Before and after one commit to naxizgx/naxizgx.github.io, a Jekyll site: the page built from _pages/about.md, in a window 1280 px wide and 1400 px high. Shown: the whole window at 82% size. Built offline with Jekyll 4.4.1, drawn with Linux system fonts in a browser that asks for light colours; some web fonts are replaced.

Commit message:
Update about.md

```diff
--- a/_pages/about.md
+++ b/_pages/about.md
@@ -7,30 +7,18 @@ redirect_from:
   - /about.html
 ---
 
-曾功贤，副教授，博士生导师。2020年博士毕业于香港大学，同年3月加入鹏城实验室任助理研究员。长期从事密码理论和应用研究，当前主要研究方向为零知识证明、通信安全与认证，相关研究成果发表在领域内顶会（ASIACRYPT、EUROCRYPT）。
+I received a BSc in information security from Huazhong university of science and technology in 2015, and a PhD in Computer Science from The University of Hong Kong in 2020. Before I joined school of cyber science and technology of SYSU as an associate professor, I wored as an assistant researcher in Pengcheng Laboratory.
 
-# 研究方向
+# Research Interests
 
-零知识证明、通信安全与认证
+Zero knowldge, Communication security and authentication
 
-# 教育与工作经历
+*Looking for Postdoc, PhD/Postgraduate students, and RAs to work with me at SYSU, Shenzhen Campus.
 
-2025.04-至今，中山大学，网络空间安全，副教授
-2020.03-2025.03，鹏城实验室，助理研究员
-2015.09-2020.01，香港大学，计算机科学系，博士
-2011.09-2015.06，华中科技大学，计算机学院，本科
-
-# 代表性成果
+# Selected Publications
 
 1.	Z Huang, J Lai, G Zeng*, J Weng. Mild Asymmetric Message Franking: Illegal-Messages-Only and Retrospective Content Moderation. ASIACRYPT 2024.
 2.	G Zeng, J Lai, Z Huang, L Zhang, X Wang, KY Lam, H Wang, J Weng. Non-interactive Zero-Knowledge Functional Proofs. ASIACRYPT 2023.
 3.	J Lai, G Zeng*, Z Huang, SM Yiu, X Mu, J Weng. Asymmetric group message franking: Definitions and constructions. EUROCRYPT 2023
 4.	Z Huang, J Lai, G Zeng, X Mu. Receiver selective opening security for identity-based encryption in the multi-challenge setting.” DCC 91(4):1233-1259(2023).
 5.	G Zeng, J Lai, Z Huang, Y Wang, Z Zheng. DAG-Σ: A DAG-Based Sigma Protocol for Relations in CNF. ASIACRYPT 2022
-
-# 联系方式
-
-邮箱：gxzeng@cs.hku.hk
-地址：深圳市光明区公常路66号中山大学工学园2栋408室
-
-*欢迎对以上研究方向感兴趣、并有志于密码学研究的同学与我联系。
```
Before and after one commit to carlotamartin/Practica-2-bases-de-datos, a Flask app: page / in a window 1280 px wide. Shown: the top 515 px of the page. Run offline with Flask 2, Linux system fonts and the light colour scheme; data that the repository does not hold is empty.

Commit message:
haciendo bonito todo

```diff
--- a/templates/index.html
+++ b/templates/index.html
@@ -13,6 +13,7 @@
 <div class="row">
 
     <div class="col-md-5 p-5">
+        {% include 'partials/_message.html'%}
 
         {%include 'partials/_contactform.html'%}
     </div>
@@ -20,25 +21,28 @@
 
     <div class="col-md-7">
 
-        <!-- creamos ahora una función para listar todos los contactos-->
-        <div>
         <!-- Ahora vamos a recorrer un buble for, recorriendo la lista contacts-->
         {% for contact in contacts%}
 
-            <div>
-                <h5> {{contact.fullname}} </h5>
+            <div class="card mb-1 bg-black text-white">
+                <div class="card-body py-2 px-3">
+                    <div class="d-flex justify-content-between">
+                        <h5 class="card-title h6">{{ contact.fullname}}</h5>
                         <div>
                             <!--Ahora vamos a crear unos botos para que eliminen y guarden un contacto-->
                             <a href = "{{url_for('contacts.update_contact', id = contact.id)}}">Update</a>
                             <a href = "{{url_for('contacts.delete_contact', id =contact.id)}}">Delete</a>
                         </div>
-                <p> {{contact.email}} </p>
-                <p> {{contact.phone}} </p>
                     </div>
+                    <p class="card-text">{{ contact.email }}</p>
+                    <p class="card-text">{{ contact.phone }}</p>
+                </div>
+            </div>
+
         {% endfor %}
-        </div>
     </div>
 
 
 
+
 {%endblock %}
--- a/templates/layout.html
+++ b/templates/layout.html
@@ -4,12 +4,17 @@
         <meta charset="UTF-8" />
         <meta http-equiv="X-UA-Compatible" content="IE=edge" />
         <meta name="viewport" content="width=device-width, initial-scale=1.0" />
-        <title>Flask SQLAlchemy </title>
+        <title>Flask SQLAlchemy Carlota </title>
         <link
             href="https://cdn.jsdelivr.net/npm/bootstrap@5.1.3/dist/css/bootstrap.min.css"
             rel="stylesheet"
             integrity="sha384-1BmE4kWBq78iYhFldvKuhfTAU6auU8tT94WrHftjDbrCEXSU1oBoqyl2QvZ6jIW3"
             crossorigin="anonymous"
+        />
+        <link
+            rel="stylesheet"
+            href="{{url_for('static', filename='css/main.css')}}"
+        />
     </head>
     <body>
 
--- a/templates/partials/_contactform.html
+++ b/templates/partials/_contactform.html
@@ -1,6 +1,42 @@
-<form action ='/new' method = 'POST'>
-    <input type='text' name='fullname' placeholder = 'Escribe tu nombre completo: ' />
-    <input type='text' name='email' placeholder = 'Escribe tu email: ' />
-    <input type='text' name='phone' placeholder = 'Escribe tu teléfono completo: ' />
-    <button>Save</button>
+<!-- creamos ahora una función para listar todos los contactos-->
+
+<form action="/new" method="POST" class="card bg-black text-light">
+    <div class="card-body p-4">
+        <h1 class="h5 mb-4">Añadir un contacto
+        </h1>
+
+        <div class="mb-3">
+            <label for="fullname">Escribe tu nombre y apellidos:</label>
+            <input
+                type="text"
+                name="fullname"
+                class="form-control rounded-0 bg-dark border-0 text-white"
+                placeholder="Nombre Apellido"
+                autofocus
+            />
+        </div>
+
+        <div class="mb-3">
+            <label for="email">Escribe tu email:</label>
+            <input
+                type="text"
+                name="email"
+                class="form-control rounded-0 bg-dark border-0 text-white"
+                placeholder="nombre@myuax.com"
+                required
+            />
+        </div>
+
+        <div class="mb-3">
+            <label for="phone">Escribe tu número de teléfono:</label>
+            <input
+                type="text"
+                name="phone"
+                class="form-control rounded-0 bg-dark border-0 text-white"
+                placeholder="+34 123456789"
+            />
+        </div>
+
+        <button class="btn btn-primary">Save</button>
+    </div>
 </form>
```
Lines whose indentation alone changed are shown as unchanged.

• **What to produce**:
Your answer is a single number: the count of lines in the records holding the string "html".

• **Exercise output**:
9